From coaching thousands of people over the last 20 years, I have found a definite correlation when what we say does not jive with our true sentiments: it causes a cognitive dissonance that wreaks havoc on our emotional well-being. Lying is essentially stifling our true selves and real personalities, which makes us humans feel terrible and causes us some serious mental anguish. Lying, in any form, is honoring fear.
Why aren't we tackling the effects of lying on a person's emotional well-being? Where is the lying section in the bookstore? Did they forget about it? At my coaching company, the Handel Group, we don't believe lying is this dark, heavy, taboo subject. We get our clients to become aware that they lie and gain a sense of humor about it. Come on, when was the last time you lied to someone and said you loved their haircut? Or made up why you were late with a project? Or why you haven't emailed someone back yet? Yesterday? Today? An hour ago? Don't worry. You're not alone. We're all doing it.
Here are several different ways that we lie:
1. Being nice: Most of us want to be perceived as a good person, so instead of telling the truth to people we tell nice white lies to make them feel good, or rather, not feel bad. For example, you have lunch with an old friend you haven't seen in months. When you see each other, you tell her she looks fantastic. But you're really thinking to yourself 'uh oh...she's put on at least 15 pounds.' You justify the lie with the excuse that I don't want to hurt her feelings. The problem is that the whole conversation is fake. If you really are good friends, wouldn't you want to know what's going on in her life that could be causing her to put on weight? Is she OK? Did something happen? Find out what's going on. Be real.
2. Not speaking up: Many of us are afraid to express our true thoughts and feelings because we are worried about how people will react, so we don't speak up at all, or we say the "safe" 50 percent of what we really wanted to say, leaving out the important parts, the parts that could get us into "trouble." Say you have a new boyfriend that you adore. He brings you to a Thai restaurant, but you hate Thai food. You don't tell him. Then later, you become intimate with him, but the sex isn't that great. You pretend everything is fine, afraid to say something that might hurt him. By staying quiet, you're eating food you hate and having lousy sex. You're not in a relationship with this person; the fake you is in the relationship. Your boyfriend has no idea what is going on. You are unhappy because the fake you and the real you are two different people. And the real you is frustrated and has no voice. Of course you feel bad!

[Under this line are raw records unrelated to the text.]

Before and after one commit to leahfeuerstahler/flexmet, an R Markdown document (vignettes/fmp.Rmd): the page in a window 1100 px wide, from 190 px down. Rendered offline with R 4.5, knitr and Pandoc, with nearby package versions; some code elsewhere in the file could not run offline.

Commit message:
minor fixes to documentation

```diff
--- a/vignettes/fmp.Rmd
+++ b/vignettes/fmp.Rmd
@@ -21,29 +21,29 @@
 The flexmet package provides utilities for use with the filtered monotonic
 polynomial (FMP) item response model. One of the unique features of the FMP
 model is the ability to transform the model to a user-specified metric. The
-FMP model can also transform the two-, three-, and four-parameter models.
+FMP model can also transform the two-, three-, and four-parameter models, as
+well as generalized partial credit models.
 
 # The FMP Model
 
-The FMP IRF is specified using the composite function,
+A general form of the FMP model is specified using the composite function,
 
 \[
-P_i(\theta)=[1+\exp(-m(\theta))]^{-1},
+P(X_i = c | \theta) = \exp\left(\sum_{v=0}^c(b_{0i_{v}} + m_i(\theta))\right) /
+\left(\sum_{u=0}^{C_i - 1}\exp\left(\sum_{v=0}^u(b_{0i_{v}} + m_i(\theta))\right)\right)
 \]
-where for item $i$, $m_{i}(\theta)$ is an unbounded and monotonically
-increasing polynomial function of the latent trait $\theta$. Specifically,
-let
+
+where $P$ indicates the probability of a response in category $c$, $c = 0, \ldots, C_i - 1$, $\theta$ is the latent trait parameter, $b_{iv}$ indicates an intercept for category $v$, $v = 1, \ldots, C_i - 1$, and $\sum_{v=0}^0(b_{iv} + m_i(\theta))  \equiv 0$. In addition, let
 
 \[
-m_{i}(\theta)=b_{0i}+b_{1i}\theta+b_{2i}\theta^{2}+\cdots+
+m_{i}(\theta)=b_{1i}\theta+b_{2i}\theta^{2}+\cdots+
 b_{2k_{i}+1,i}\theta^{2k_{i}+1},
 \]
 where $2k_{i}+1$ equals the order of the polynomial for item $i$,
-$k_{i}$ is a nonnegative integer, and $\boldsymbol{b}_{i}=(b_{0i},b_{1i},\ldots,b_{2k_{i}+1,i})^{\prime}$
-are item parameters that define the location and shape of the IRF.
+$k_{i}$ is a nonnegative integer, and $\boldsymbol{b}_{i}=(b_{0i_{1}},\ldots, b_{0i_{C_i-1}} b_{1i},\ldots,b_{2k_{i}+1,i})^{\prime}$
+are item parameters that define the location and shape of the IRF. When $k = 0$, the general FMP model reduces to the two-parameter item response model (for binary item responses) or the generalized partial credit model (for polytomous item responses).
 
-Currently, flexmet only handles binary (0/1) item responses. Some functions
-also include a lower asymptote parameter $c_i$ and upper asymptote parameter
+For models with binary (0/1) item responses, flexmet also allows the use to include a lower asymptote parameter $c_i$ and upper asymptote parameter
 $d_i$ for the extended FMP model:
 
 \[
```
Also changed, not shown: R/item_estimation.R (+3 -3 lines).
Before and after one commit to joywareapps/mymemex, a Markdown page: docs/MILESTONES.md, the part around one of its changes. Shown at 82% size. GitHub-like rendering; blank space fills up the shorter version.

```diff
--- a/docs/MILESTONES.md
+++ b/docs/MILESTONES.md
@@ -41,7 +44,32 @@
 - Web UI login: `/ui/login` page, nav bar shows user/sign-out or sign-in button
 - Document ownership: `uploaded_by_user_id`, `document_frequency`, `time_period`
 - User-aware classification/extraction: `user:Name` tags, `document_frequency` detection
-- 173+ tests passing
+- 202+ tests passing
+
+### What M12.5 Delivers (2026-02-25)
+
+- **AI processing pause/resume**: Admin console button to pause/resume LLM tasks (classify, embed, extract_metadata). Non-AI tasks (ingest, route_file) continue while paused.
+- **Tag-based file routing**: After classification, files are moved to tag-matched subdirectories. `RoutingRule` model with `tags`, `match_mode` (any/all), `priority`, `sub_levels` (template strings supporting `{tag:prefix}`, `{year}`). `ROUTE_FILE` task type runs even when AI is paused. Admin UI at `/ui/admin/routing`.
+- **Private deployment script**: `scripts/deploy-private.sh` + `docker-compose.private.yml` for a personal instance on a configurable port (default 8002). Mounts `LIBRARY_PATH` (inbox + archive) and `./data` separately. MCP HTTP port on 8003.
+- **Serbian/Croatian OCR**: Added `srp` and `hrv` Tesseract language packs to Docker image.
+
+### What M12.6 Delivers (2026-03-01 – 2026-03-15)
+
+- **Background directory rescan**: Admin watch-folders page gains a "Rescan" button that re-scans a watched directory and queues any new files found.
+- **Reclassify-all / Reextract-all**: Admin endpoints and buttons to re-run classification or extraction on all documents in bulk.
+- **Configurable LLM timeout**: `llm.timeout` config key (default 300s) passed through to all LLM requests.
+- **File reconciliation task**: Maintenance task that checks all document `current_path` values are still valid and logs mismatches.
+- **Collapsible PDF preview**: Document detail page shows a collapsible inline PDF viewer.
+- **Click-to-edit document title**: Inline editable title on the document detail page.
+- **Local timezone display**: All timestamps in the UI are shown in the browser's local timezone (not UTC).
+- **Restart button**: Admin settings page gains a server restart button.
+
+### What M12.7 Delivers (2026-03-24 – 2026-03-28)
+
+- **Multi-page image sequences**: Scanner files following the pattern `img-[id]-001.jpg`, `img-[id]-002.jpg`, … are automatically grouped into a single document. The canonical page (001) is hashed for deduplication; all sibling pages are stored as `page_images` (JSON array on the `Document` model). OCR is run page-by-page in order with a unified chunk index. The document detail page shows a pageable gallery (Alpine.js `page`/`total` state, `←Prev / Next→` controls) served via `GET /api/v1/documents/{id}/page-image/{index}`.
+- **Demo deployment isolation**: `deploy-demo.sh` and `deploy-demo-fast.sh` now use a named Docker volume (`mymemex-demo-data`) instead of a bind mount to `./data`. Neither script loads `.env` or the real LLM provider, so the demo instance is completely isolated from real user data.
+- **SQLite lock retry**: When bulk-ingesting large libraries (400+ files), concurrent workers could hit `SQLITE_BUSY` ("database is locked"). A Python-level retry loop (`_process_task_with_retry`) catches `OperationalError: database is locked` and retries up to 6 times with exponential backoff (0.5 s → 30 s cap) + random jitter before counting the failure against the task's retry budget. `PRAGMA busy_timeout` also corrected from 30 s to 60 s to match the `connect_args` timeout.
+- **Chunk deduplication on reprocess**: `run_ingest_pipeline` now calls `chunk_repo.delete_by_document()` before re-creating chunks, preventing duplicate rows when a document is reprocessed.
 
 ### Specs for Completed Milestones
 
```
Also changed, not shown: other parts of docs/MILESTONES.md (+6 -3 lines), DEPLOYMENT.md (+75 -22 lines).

3. Covering your ass: These lies are about trying to cover something up so that we don't get into trouble. They usually start with, "I'm sorry...," plus an excuse. In my 20s I was great at these lies. I would be running late for a meeting and plot in my head the reason that I was late: "I'm sorry I was late, but traffic was horrible," or "The babysitter was sick," or, "Did you know there was construction on I-95?" Bullshit. I was late because I left 20 minutes later than I should have. Often these lies are completely false, or they just have a dose of fabrication in them to throw people off the truth. These lies become second nature. All of a sudden you don't even realize you're doing them.
4. Hiding the truth: When you intentionally withhold information from someone, I'm calling that lying, even if you think there's a good reason not to tell the person. For example, let's say you have a friend whom you just don't like that much anymore. Most people would just not say anything and let the friendship die away. Imagine if you could say, "I'm really not liking you lately." Now this conversation might end with the same outcome: the end of the friendship, but at least you would have expressed yourself, and your ex-friend would have to deal with the consequences of his actions. It ends clean. But the more likely scenario is that you would have a great conversation, clean things up with each other and end up feeling closer that ever. Hiding the truth keeps you from being totally connected to people and takes away from the quality of your relationships.
5. Big secrets: Many of us have big lies in our lives that are slowly killing us, but we're too afraid to confess them. So instead of telling the truth, we live with the lie, convincing ourselves that it doesn't matter. Let's say you cheated on your partner. It was just a drunken make-out session in another state. You come back from your business trip and life goes on, right? You go to dinner, watch "The Good Wife" together. You think that if no one knows about what happened, then nothing has changed. Wrong. Everything has changed. You can't honestly have the same close, connected relationship with your partner after that. And do you really think it's not affecting how you feel about yourself? It is. You can pretend, but you can't truly be free and happy in your life when you're hiding a big secret. Sorry.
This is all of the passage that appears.